As far as the cast went, both Segal and Adams were good in their roles, as was Jack Black in his, and there were plenty of cameo appearances by actors from some of my favourite shows like Parks & Rec (Rashida Jones), Big Bang Theory (Jim Parsons), How I Met Your Mother (Neil Patrick Harris), Modern Family (the boy who plays Manny) and Community (Donald Glover and Ken Jeoung). I also thought Zachary Levi from Chuck was in it until it was pointed out to me that it was his doppelgänger – John Krasinski from The Office.
And the Muppets themselves? Well they are the Muppets – you either love them or you don’t. The little touches like having Fozzy Bear’s eyebrows being grey were good though, and the puppeteering (because – and I am loath to tell you this – the Muppets aren’t actually real) was great, especially for Walter.
Key to it all though is the story itself. The Muppets have been on the periphery of modern culture for a number of years now, so having a film from the perspective of them being washed up and unwanted celebrities rallying together to win back their studio and the love of the masses was relevant and clever, and the story of poor little Walter looking for acceptance and finally stealing the show at the Telethon was – whisper it – heart-warming.
Musically it was good as well, but it’s a Disney film, so you that’s what you come to expect.
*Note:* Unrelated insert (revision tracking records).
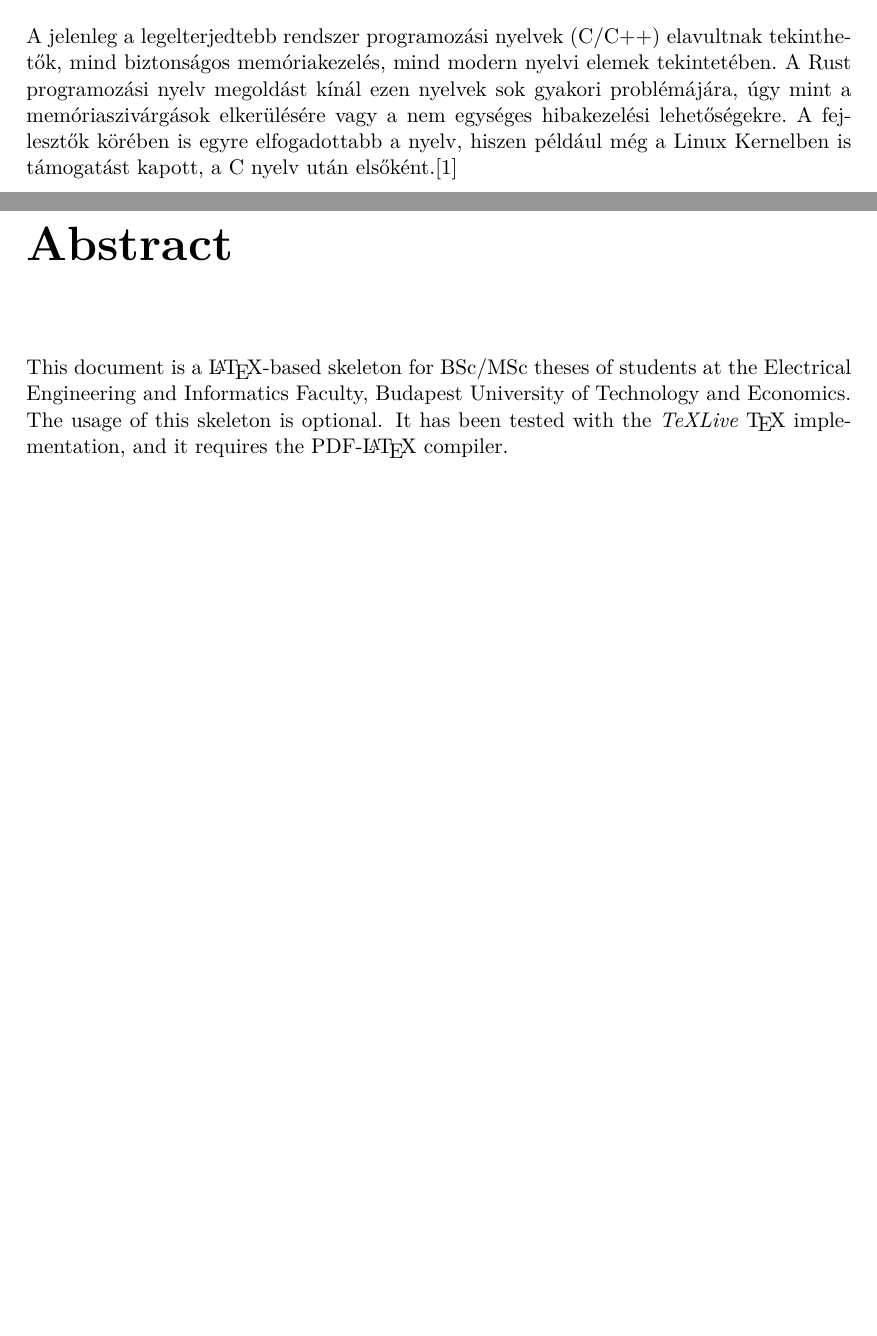
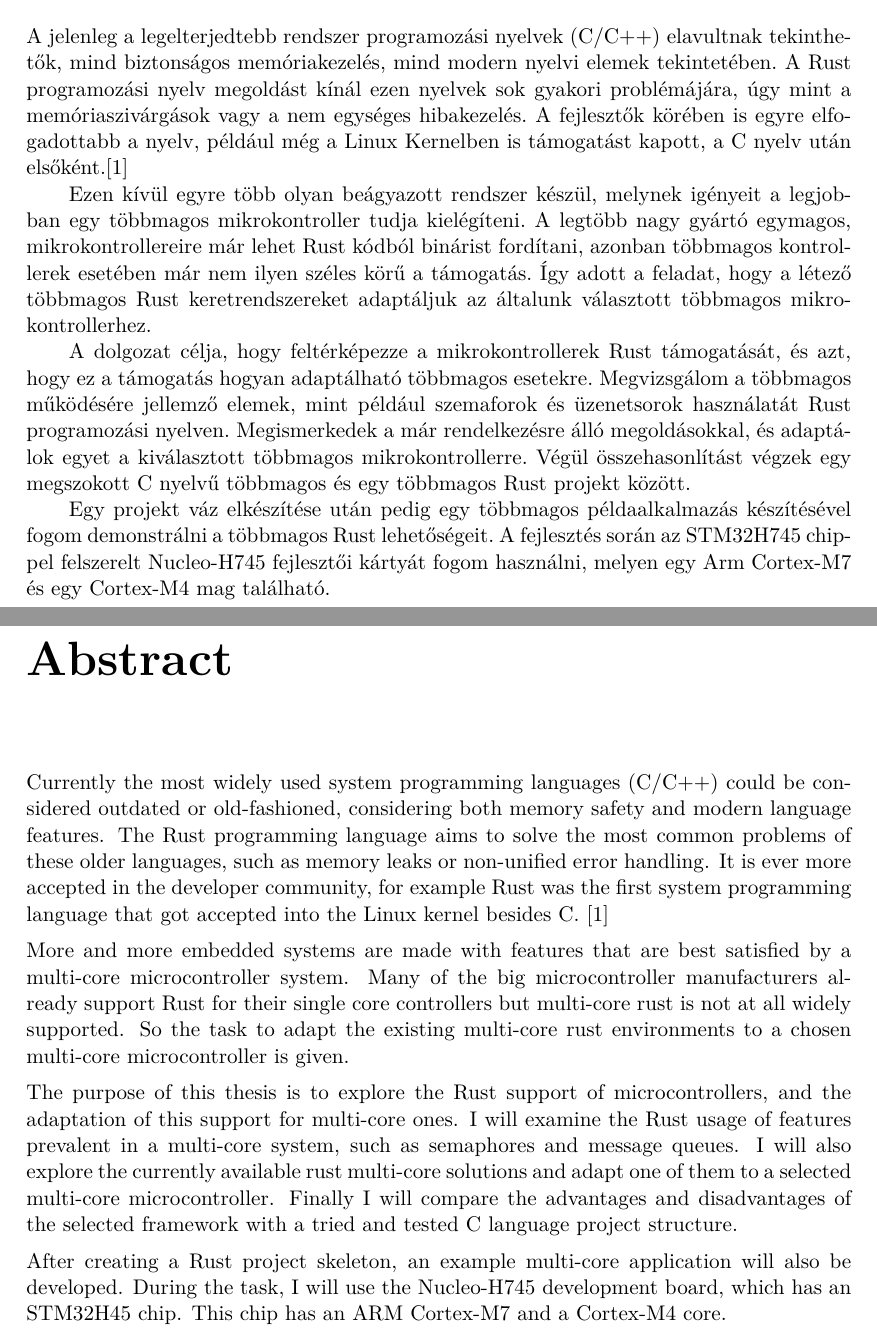
Before and after one commit to Goldan32/msc-thesis, a LaTeX thesis (thesis.tex, which reads content/abstract.tex): two parts of pages 3 and 4 of 10, joined at a grey line, cut so that both start at the same text, the shorter picture padded with empty space. Compiled offline with XeLaTeX.

Commit message:
Abstract finished, type changed to msc

```diff
--- a/content/abstract.tex
+++ b/content/abstract.tex
@@ -8,8 +8,13 @@
 %----------------------------------------------------------------------------
 \chapter*{Kivonat}\addcontentsline{toc}{chapter}{Kivonat}
 
-A jelenleg a legelterjedtebb rendszer programozási nyelvek (C/C++) elavultnak tekinthetők, mind biztonságos memóriakezelés, mind modern nyelvi elemek tekintetében. A Rust programozási nyelv megoldást kínál ezen nyelvek sok gyakori problémájára, úgy mint a memóriaszivárgások elkerülésére vagy a nem egységes hibakezelési lehetőségekre. A fejlesztők körében is egyre elfogadottabb a nyelv, hiszen például még a Linux Kernelben is támogatást kapott, a C nyelv után elsőként.\cite{FirstRustCommit}
+A jelenleg a legelterjedtebb rendszer programozási nyelvek (C/C++) elavultnak tekinthetők, mind biztonságos memóriakezelés, mind modern nyelvi elemek tekintetében. A Rust programozási nyelv megoldást kínál ezen nyelvek sok gyakori problémájára, úgy mint a memóriaszivárgások vagy a nem egységes hibakezelés. A fejlesztők körében is egyre elfogadottabb a nyelv, például még a Linux Kernelben is támogatást kapott, a C nyelv után elsőként.\cite{FirstRustCommit}
 
+Ezen kívül egyre több olyan beágyazott rendszer készül, melynek igényeit a legjobban egy többmagos mikrokontroller tudja kielégíteni. A legtöbb nagy gyártó egymagos, mikrokontrollereire már lehet Rust kódból binárist fordítani, azonban többmagos kontrollerek esetében már nem ilyen széles körű a támogatás. Így adott a feladat, hogy a létező többmagos Rust keretrendszereket adaptáljuk az általunk választott többmagos mikrokontrollerhez.
+
+A dolgozat célja, hogy feltérképezze a mikrokontrollerek Rust támogatását, és azt, hogy ez a támogatás hogyan adaptálható többmagos esetekre. Megvizsgálom a többmagos működésére jellemző elemek, mint például szemaforok és üzenetsorok használatát Rust programozási nyelven. Megismerkedek a már rendelkezésre álló megoldásokkal, és adaptálok egyet a kiválasztott többmagos mikrokontrollerre. Végül összehasonlítást végzek egy megszokott C nyelvű többmagos és egy többmagos Rust projekt között.
+
+Egy projekt váz elkészítése után pedig egy többmagos példaalkalmazás készítésével fogom demonstrálni a többmagos Rust lehetőségeit. A fejlesztés során az STM32H745 chip-pel felszerelt Nucleo-H745 fejlesztői kártyát fogom használni, melyen egy Arm Cortex-M7 és egy Cortex-M4 mag található.
 
 \vfill
 \selectenglish
@@ -20,7 +25,13 @@ A jelenleg a legelterjedtebb rendszer programozási nyelvek (C/C++) elavultnak t
 %----------------------------------------------------------------------------
 \chapter*{Abstract}\addcontentsline{toc}{chapter}{Abstract}
 
-This document is a \LaTeX-based skeleton for BSc/MSc~theses of students at the Electrical Engineering and Informatics Faculty, Budapest University of Technology and Economics. The usage of this skeleton is optional. It has been tested with the \emph{TeXLive} \TeX~implementation, and it requires the PDF-\LaTeX~compiler.
+Currently the most widely used system programming languages (C/C++) could be considered outdated or old-fashioned, considering both memory safety and modern language features. The Rust programming language aims to solve the most common problems of these older languages, such as memory leaks or non-unified error handling. It is ever more accepted in the developer community, for example Rust was the first system programming language that got accepted into the Linux kernel besides C. \cite{FirstRustCommit}
+
+More and more embedded systems are made with features that are best satisfied by a multi-core microcontroller system. Many of the big microcontroller manufacturers already support Rust for their single core controllers but multi-core rust is not at all widely supported. So the task to adapt the existing multi-core rust environments to a chosen multi-core microcontroller is given.
+
+The purpose of this thesis is to explore the Rust support of microcontrollers, and the adaptation of this support for multi-core ones. I will examine the Rust usage of features prevalent in a multi-core system, such as semaphores and message queues. I will also explore the currently available rust multi-core solutions and adapt one of them to a selected multi-core microcontroller. Finally I will compare the advantages and disadvantages of the selected framework with a tried and tested C language project structure.
+
+After creating a Rust project skeleton, an example multi-core application will also be developed. During the task, I will use the Nucleo-H745 development board, which has an STM32H45 chip. This chip has an ARM Cortex-M7 and a Cortex-M4 core.
 
 
 \vfill
--- a/thesis.tex
+++ b/thesis.tex
@@ -25,7 +25,7 @@
 
 \newcommand{\vikcim}{Using Rust on Multicore Microcontrollers} % Cím
 \newcommand{\viktanszek}{\bmemit} % Tanszék
-\newcommand{\vikdoktipus}{\bsc} % Dokumentum típusa (\bsc vagy \msc)
+\newcommand{\vikdoktipus}{\msc} % Dokumentum típusa (\bsc vagy \msc)
 \newcommand{\vikmunkatipusat}{diplomaterv} % a "hallgató nyilatkozat" részhez: szakdolgozatot vagy diplomatervet
 
 \input{include/tdk-variables}
```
Disney don’t just do songs for the sake of it; in many cases they advance their films’ plots with them. I can understand why a song like ‘Life’s a Happy Song’ might be a turn-off to some, but Kermit’s ‘Pictures in My Head’ is actually a very good piece, and numbers like ‘Man or a Muppet’ and of course ‘Rainbow Connection’ are also great.
My only criticism is that I wish The Count was in this, even though I’m well aware he’s a Sesame Street character.
So I really enjoyed this film from beginning to end and wouldn’t hesitate to recommend it.
But if you don’t actually like the Muppets or if you’re the sort of person who only enjoys a film about people suffering some kind of abject misery, then don’t bother.
Otherwise, get along to the cinema and give this film a shot.